#### Work task:
Find all lines in the records that include the word "logo", and copy them out.

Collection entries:

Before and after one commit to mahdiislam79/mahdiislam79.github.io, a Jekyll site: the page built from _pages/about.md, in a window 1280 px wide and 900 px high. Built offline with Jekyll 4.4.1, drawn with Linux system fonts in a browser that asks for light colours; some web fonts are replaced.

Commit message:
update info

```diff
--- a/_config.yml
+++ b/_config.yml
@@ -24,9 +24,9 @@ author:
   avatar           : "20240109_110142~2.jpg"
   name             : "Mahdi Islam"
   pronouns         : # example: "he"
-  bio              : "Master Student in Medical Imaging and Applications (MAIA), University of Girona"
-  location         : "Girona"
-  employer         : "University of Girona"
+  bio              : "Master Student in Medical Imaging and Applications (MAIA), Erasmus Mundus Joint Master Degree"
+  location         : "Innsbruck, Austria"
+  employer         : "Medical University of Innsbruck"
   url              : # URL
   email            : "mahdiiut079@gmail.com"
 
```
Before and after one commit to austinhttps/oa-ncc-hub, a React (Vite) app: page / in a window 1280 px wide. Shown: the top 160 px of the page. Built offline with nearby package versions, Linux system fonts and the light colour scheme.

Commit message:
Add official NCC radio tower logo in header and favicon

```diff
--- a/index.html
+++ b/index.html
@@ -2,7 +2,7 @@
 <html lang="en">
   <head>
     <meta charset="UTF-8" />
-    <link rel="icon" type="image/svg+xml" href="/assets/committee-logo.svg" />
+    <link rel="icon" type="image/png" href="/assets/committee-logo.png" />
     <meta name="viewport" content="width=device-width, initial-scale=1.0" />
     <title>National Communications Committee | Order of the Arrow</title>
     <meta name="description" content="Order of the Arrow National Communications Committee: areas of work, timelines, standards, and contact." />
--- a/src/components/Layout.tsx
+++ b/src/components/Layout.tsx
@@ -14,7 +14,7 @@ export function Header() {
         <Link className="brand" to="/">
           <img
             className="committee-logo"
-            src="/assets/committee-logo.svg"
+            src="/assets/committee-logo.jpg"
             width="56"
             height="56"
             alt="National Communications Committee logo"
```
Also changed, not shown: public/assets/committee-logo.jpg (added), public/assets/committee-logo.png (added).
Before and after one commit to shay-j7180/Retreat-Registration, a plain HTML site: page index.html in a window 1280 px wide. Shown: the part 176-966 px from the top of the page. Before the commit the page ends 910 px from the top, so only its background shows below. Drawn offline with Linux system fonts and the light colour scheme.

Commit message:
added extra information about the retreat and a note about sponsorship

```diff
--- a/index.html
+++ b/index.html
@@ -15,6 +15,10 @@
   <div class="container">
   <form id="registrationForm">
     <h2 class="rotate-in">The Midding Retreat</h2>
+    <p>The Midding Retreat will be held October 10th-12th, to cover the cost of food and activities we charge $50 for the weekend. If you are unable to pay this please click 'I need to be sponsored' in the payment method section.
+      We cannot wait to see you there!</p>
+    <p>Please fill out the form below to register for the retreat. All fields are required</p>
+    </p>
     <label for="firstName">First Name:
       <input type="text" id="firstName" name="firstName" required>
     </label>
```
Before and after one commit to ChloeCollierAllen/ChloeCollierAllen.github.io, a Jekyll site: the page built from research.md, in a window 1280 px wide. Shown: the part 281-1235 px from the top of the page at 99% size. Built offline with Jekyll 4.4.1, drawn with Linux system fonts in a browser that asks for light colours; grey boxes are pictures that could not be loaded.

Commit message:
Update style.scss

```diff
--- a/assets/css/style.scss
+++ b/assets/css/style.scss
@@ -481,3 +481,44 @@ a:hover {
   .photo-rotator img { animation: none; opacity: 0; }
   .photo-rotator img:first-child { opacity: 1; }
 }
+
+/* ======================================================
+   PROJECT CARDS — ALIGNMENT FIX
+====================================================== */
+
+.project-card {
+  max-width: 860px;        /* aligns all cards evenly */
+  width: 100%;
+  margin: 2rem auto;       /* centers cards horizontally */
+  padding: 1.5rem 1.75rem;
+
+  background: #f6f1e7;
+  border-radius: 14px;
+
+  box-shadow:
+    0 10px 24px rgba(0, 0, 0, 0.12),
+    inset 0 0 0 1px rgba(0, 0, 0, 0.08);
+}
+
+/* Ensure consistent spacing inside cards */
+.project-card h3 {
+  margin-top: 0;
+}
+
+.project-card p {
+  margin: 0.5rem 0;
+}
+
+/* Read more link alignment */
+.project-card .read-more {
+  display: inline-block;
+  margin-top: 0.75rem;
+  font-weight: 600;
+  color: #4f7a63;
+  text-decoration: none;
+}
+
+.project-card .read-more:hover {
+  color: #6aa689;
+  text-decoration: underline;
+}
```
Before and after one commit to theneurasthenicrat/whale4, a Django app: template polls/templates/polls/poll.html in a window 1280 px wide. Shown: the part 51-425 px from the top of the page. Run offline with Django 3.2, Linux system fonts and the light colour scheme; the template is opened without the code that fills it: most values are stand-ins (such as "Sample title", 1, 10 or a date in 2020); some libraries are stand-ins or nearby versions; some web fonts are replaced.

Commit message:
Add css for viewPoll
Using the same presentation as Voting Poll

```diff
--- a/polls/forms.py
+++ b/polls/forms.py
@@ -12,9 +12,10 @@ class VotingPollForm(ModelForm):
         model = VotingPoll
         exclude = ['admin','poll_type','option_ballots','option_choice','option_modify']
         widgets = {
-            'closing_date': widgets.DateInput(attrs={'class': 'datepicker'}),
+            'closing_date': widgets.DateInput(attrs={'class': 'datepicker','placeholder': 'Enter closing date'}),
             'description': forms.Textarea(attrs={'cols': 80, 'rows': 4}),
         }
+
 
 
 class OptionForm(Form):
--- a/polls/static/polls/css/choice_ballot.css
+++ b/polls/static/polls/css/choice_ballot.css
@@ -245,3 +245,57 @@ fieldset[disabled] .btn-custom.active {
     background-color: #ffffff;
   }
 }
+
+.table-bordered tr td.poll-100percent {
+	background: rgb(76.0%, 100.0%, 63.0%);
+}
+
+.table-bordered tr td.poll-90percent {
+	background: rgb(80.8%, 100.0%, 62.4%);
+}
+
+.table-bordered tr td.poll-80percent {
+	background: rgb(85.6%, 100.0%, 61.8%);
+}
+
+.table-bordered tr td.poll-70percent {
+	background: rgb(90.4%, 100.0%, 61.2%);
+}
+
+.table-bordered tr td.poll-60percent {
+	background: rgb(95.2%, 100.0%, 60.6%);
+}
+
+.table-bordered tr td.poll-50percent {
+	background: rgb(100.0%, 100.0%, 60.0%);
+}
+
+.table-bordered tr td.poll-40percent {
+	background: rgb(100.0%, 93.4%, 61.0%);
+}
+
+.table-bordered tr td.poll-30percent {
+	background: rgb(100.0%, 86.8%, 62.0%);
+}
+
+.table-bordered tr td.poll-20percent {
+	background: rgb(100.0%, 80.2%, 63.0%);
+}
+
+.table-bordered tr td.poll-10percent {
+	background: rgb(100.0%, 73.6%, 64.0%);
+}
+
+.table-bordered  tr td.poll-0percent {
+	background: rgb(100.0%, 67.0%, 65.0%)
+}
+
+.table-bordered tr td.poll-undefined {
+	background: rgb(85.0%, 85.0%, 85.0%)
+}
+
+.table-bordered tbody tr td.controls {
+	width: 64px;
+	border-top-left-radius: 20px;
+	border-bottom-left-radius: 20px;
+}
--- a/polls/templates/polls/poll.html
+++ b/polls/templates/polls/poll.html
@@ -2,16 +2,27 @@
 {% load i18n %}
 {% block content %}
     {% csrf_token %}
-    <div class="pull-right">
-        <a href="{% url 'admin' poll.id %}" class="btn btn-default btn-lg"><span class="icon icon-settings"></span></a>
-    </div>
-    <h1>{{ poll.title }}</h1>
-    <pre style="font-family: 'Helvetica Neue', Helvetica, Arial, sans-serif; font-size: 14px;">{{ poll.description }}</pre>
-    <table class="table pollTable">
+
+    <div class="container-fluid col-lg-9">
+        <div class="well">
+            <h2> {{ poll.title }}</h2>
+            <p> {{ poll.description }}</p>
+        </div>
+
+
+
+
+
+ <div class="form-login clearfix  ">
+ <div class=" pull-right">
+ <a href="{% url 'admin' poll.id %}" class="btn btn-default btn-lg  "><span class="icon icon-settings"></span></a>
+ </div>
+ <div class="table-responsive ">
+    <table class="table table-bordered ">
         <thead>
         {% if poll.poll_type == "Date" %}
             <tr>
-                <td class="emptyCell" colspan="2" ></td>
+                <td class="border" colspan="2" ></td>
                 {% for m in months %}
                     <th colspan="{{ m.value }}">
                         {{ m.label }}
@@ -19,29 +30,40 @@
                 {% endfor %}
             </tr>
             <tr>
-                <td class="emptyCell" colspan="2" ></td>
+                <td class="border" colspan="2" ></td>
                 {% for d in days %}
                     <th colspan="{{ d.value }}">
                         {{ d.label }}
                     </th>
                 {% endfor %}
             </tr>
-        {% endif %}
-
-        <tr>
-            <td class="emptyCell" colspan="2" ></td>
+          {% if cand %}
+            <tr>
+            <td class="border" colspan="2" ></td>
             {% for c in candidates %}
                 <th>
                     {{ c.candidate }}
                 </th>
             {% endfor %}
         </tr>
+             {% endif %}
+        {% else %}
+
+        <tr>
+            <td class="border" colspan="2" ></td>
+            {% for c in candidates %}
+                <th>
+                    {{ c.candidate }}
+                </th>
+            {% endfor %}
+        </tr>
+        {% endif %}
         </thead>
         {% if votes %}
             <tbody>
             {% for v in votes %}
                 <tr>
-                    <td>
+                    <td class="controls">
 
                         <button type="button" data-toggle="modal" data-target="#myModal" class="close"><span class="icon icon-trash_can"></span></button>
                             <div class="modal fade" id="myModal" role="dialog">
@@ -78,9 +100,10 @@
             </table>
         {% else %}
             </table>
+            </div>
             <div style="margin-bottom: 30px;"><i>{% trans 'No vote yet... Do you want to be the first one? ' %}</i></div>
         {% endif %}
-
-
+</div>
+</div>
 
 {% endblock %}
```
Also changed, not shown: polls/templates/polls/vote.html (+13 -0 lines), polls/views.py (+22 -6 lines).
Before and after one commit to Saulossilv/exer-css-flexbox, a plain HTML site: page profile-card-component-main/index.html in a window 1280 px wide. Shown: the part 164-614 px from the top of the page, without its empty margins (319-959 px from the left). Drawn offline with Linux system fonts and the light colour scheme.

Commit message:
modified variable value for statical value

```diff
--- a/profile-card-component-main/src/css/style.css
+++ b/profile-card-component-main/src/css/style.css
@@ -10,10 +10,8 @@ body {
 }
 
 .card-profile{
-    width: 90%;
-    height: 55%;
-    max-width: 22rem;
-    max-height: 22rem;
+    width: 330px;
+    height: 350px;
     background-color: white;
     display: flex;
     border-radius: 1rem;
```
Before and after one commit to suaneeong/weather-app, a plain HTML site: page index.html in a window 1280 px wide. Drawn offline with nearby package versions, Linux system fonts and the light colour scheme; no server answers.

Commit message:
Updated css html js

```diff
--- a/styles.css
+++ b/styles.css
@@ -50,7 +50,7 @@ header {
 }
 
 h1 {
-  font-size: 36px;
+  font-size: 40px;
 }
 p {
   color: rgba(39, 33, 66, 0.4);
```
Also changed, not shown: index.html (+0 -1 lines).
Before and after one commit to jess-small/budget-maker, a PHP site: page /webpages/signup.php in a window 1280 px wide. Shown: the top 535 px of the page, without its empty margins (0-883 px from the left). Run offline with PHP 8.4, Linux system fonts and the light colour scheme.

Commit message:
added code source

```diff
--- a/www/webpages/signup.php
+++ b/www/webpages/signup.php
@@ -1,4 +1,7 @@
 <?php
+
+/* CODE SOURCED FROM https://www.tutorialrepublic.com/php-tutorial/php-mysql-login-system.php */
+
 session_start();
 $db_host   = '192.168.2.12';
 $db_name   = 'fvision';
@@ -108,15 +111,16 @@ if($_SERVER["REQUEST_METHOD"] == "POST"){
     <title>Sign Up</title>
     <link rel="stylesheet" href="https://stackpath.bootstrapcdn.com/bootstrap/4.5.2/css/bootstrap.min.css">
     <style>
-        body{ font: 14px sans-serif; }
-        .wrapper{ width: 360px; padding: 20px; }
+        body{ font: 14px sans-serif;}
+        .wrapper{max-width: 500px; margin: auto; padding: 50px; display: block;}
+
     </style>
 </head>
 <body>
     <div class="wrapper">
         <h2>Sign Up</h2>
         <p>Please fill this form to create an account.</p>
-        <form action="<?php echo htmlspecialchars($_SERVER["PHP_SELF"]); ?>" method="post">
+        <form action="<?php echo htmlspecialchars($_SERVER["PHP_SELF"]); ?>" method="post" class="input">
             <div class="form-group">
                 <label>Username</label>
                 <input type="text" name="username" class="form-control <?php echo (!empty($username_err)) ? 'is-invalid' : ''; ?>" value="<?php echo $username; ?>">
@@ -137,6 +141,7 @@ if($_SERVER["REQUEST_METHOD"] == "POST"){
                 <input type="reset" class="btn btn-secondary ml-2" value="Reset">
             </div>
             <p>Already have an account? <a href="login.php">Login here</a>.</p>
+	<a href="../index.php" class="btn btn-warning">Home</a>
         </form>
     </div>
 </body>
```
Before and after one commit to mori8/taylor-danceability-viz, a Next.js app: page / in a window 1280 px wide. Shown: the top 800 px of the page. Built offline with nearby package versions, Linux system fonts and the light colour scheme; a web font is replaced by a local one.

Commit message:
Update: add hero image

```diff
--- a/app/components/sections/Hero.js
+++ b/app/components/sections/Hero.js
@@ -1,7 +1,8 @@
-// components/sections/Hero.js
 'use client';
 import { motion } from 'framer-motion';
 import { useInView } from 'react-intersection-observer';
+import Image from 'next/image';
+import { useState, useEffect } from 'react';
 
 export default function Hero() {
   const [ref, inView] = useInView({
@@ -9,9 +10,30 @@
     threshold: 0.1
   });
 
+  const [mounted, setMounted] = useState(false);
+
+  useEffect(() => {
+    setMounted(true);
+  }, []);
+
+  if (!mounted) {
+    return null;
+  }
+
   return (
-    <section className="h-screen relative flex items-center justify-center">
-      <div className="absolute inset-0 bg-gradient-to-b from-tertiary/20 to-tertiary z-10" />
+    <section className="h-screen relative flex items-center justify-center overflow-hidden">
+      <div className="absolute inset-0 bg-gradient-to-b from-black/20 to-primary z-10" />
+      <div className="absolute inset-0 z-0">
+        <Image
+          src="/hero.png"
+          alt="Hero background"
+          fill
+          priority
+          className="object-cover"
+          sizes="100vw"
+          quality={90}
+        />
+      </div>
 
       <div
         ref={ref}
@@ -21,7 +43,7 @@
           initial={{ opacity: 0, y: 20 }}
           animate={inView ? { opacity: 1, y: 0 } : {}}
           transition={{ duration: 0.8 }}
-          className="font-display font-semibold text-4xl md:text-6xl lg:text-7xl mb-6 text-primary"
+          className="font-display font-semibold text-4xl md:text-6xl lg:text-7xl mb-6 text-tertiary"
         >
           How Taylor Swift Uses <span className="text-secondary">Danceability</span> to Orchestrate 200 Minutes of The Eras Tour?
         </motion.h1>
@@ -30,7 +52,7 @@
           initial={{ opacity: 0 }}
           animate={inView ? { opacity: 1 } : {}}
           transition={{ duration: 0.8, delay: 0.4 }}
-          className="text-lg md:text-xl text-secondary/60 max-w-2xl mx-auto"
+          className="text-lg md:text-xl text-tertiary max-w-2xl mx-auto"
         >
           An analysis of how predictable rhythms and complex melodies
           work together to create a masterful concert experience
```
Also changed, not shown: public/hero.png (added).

#### Exercise answer:
Add official NCC radio tower logo in header and favicon
-    <link rel="icon" type="image/svg+xml" href="/assets/committee-logo.svg" />
+    <link rel="icon" type="image/png" href="/assets/committee-logo.png" />
             className="committee-logo"
-            src="/assets/committee-logo.svg"
+            src="/assets/committee-logo.jpg"
             alt="National Communications Committee logo"
Also changed, not shown: public/assets/committee-logo.jpg (added), public/assets/committee-logo.png (added).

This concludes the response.